■ Information shown:
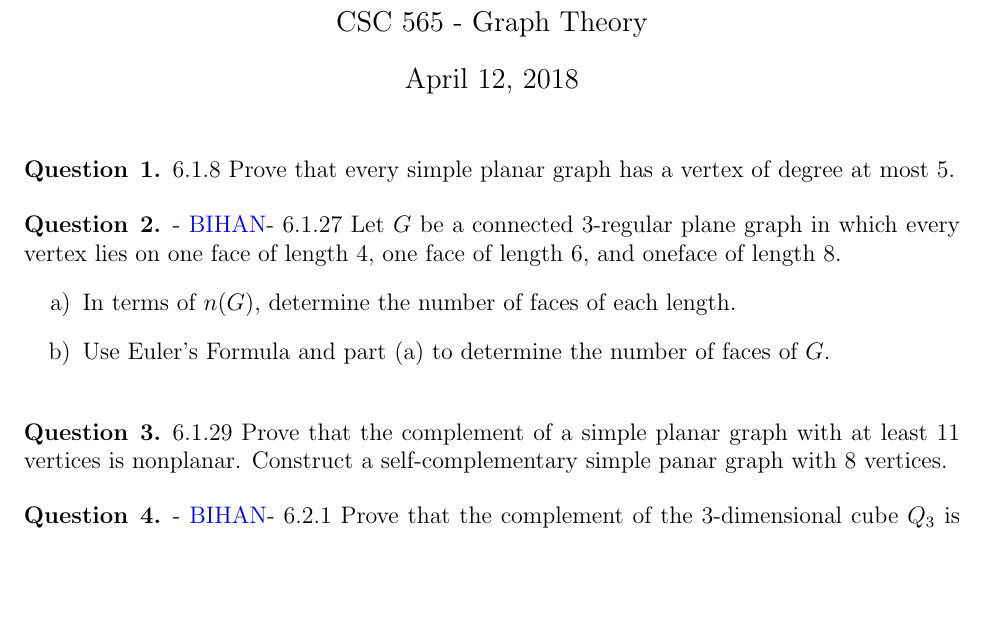
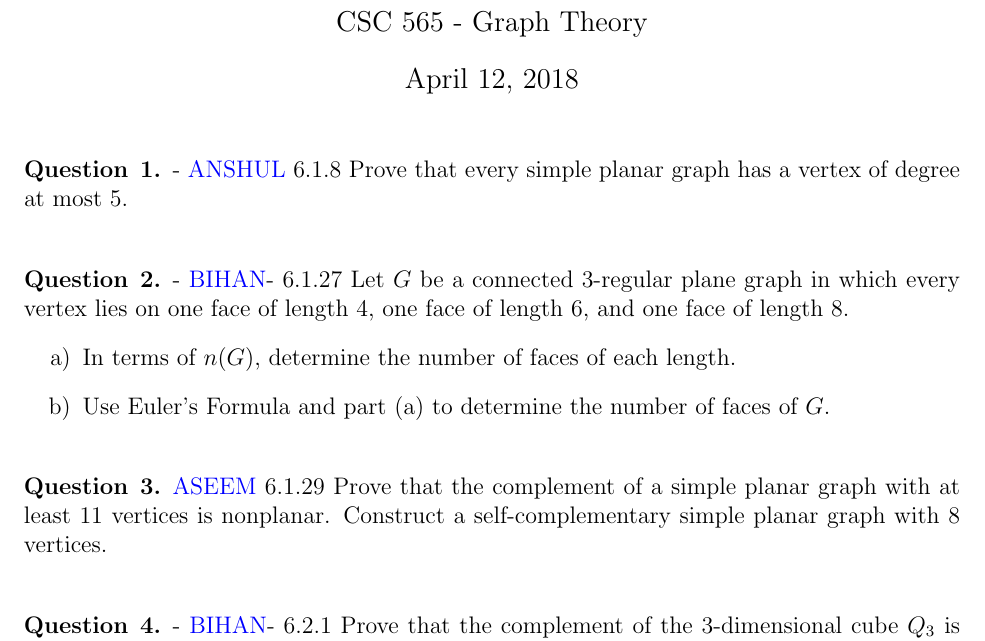
Before and after one commit to aseem96/2018-graph-theory, a LaTeX problem sheet (hw7/HW7.tex): part of the page, cut so that both start at the same text, the shorter picture padded with empty space. Compiled offline with pdfLaTeX.

Commit message:
small changes

```diff
--- a/hw7/HW7.tex
+++ b/hw7/HW7.tex
@@ -51,20 +51,20 @@ CSC 565 - Graph Theory} %if necessary, replace with your course title
 \maketitle
 
 
-\begin{question}{1}
+\begin{question}{1} - \color{blue} ANSHUL \color{black}
 6.1.8  Prove that every simple planar graph has a vertex of degree at most 5.
 \end{question}
 
 \begin{question}{2} - \color{blue}BIHAN\color{black} -
-6.1.27  Let $G$ be a connected 3-regular plane graph in which every vertex lies on one face of length 4, one face of length 6, and oneface of length 8.
+6.1.27  Let $G$ be a connected 3-regular plane graph in which every vertex lies on one face of length 4, one face of length 6, and one face of length 8.
 \begin{enumerate}[label=\alph*)]
   \item In terms of $n(G)$, determine the number of faces of each length.
   \item Use Euler's Formula and part (a) to determine the number of faces of $G$.
 \end{enumerate}
 \end{question}
 
-\begin{question}{3}
- 6.1.29  Prove that the complement of a simple planar graph with at least 11 vertices is nonplanar.  Construct a self-complementary simple panar graph with 8 vertices.
+\begin{question}{3} \color{blue} ASEEM \color{black}
+ 6.1.29  Prove that the complement of a simple planar graph with at least 11 vertices is nonplanar.  Construct a self-complementary simple planar graph with 8 vertices.
 \end{question}
 
 \begin{question}{4} - \color{blue}BIHAN\color{black} -
```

■ Goal of the exercise: Set the entries down again exactly. Do not include the images.

■ Reply:
Before and after one commit to aseem96/2018-graph-theory, a LaTeX problem sheet (hw7/HW7.tex): part of the page, cut so that both start at the same text, the shorter picture padded with empty space. Compiled offline with pdfLaTeX.

Commit message:
small changes

```diff
--- a/hw7/HW7.tex
+++ b/hw7/HW7.tex
@@ -51,20 +51,20 @@ CSC 565 - Graph Theory} %if necessary, replace with your course title
 \maketitle
 
 
-\begin{question}{1}
+\begin{question}{1} - \color{blue} ANSHUL \color{black}
 6.1.8  Prove that every simple planar graph has a vertex of degree at most 5.
 \end{question}
 
 \begin{question}{2} - \color{blue}BIHAN\color{black} -
-6.1.27  Let $G$ be a connected 3-regular plane graph in which every vertex lies on one face of length 4, one face of length 6, and oneface of length 8.
+6.1.27  Let $G$ be a connected 3-regular plane graph in which every vertex lies on one face of length 4, one face of length 6, and one face of length 8.
 \begin{enumerate}[label=\alph*)]
   \item In terms of $n(G)$, determine the number of faces of each length.
   \item Use Euler's Formula and part (a) to determine the number of faces of $G$.
 \end{enumerate}
 \end{question}
 
-\begin{question}{3}
- 6.1.29  Prove that the complement of a simple planar graph with at least 11 vertices is nonplanar.  Construct a self-complementary simple panar graph with 8 vertices.
+\begin{question}{3} \color{blue} ASEEM \color{black}
+ 6.1.29  Prove that the complement of a simple planar graph with at least 11 vertices is nonplanar.  Construct a self-complementary simple planar graph with 8 vertices.
 \end{question}
 
 \begin{question}{4} - \color{blue}BIHAN\color{black} -
```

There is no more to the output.